The slightly longer rest and chat had motivated us, and we ended up being pretty solid the rest of the way to the summit. We slowly realized we had arrived as we saw rock and climbers resting. 8:30 am. There were some wispy clouds around and the wind was whipping across the crater. Not a very hospitable place. We could see north to Baker, but a light haze kept the views from extending more than a couple hundred miles. It felt really good to be at the top, and a huge relief to know that we wouldn’t have to go up any further.

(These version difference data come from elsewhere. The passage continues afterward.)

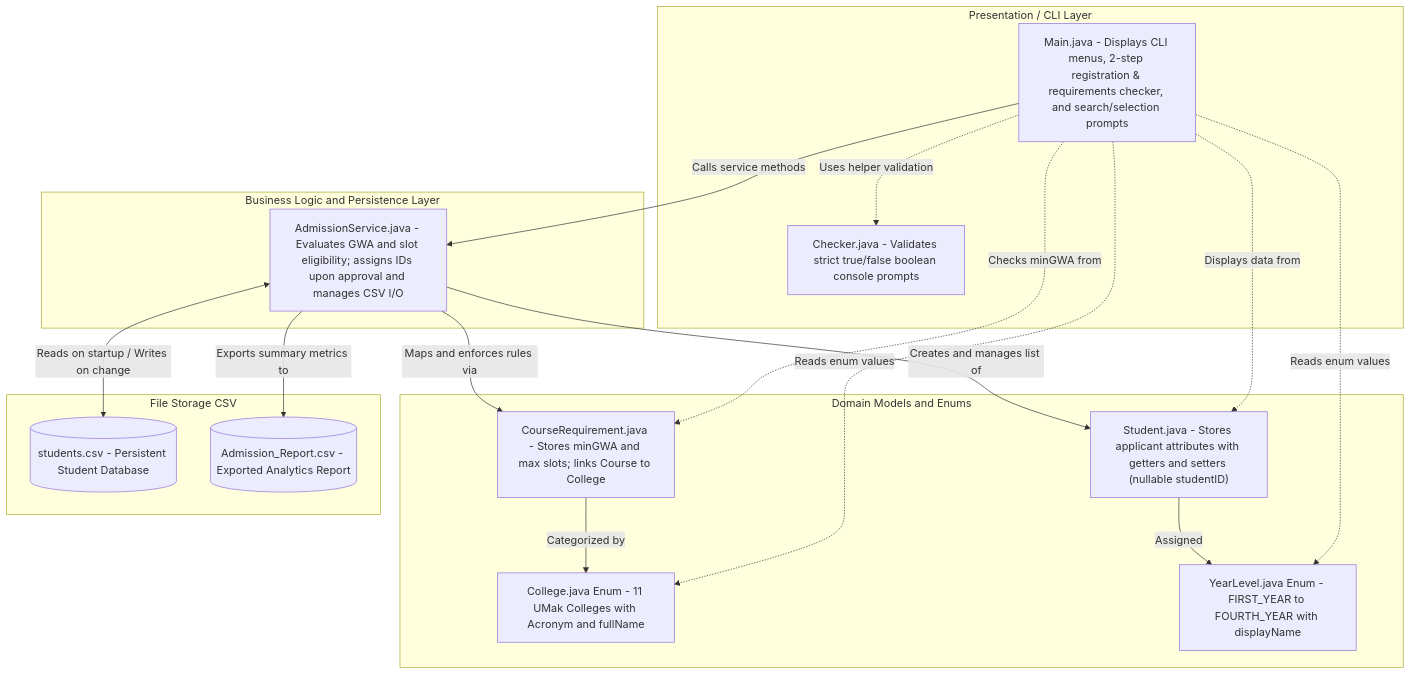
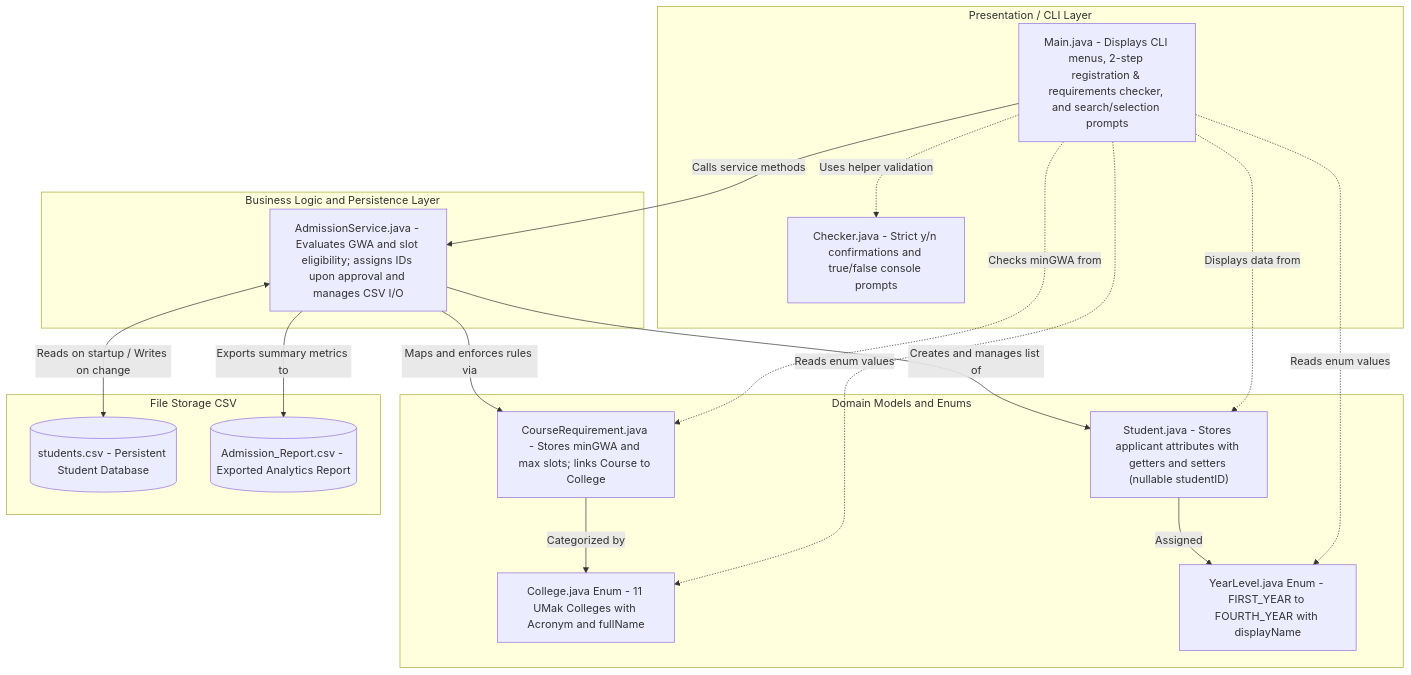
The first of 2 diagrams in System Flowcharts and Pseudocode.md (NA0r3n/SchoolAdmission-JavaBased-System), drawn with Mermaid before and after one commit. The commit also changed other lines of this file and 3 other files, not shown here.

````diff
--- a/System Flowcharts and Pseudocode.md
+++ b/System Flowcharts and Pseudocode.md
@@ -7,38 +7,38 @@
 ```mermaid
 flowchart TD
     subgraph Presentation_Layer ["Presentation / CLI Layer"]
         MAIN["Main.java - Displays CLI menus, 2-step registration & requirements checker, and search/selection prompts"]
-        CHECKER["Checker.java - Validates strict true/false boolean console prompts"]
+        CHECKER["Checker.java - Strict y/n confirmations and true/false console prompts"]
     end
 
     subgraph Service_Layer ["Business Logic and Persistence Layer"]
         SERVICE["AdmissionService.java - Evaluates GWA and slot eligibility; assigns IDs upon approval and manages CSV I/O"]
     end
 
     subgraph Domain_Models ["Domain Models and Enums"]
         STUDENT["Student.java - Stores applicant attributes with getters and setters (nullable studentID)"]
         COURSEREQ["CourseRequirement.java - Stores minGWA and max slots; links Course to College"]
         COLLEGE["College.java Enum - 11 UMak Colleges with Acronym and fullName"]
         YEAR["YearLevel.java Enum - FIRST_YEAR to FOURTH_YEAR with displayName"]
     end
 
     subgraph Storage_Layer ["File Storage CSV"]
         CSV_DB[("students.csv - Persistent Student Database")]
         CSV_REP[("Admission_Report.csv - Exported Analytics Report")]
     end
 
     MAIN -->|"Calls service methods"| SERVICE
     MAIN -.->|"Uses helper validation"| CHECKER
     MAIN -.->|"Reads enum values"| COLLEGE
     MAIN -.->|"Reads enum values"| YEAR
     MAIN -.->|"Displays data from"| STUDENT
     MAIN -.->|"Checks minGWA from"| COURSEREQ
 
     SERVICE -->|"Creates and manages list of"| STUDENT
     SERVICE -->|"Maps and enforces rules via"| COURSEREQ
     COURSEREQ -->|"Categorized by"| COLLEGE
     STUDENT -->|"Assigned"| YEAR
 
     SERVICE <-->|"Reads on startup / Writes on change"| CSV_DB
     SERVICE -->|"Exports summary metrics to"| CSV_REP
 ```
````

The wind was keeping us from enjoying the rest too much though. We were feeling the cold and decided it would be best to make our stay short. We snapped a few photos, tightened up our gear and set off for the descent. We kept our cramp-ons on in case we came to any icy patches, but things were getting pretty slushy and we probably could have moved a bit faster without them. Still, the descent was a relief and it felt like we were covering ground in no time. We stopped briefly a couple more times to snack and plodded on. We found that the snow bridge we had crossed earlier had melted out a bit more, requiring a short jump to get across. We played is safe and set some protection in the snow in case of a slip and made it across without trouble.
After some final knee-high-slush trudging, we made it back to Camp Schurman where are tents were waiting for us, 1 pm. We shed our packs and crawled into sleeping bags for a quick rest. We could stay another night there if we wanted, but we had heard that there were thunder storms were on the way. We slept about an hour and a half and packed up camp. We loaded up our bags by 5 pm and got on the rope for one last stretch of glacier travel. We were exhausted but happy, and everything went smoothly. We got to Inter Glacier, the steep snowfield from the second day, and were greeted by a nicely groomed glissade track. Strapping our gear on tightly, we sat on our butts and got ready to slide. It felt terrific. The 3-mile snowfield which had taken us 3-4 hours to climb a day early quickly receeded in about 15 minutes of amusement park-style enjoyment. The snow cooled our legs, pretty much bliss. Within the hour we were back to our first camp and on our way out on a 3.5 mile dirt trail. Our heads were clear with the reduced altitude, but foggy from exhaustion. The hike felt more like about 7 miles, but we made it. We got to the car at 9 pm and took our boots off to great relief. Success! We had reached the summit and made it back down in one piece. It felt incredible. And it was really hard. We were totally beat, loopy, hungry for something other than Power Bars.
We got in the car hoping to find burgers, but Enumclaw is a sleepy town at 10 pm on a Sunday, so we settled for the 24-hour Safeway. Another meal of snacks, but at this point it didn’t really matter. We got back to Seattle around midnight, ready for some hot showers and warm beds. In bed by 1 am, up at 8 am for work. 7 hours felt luxurious. What a weekend.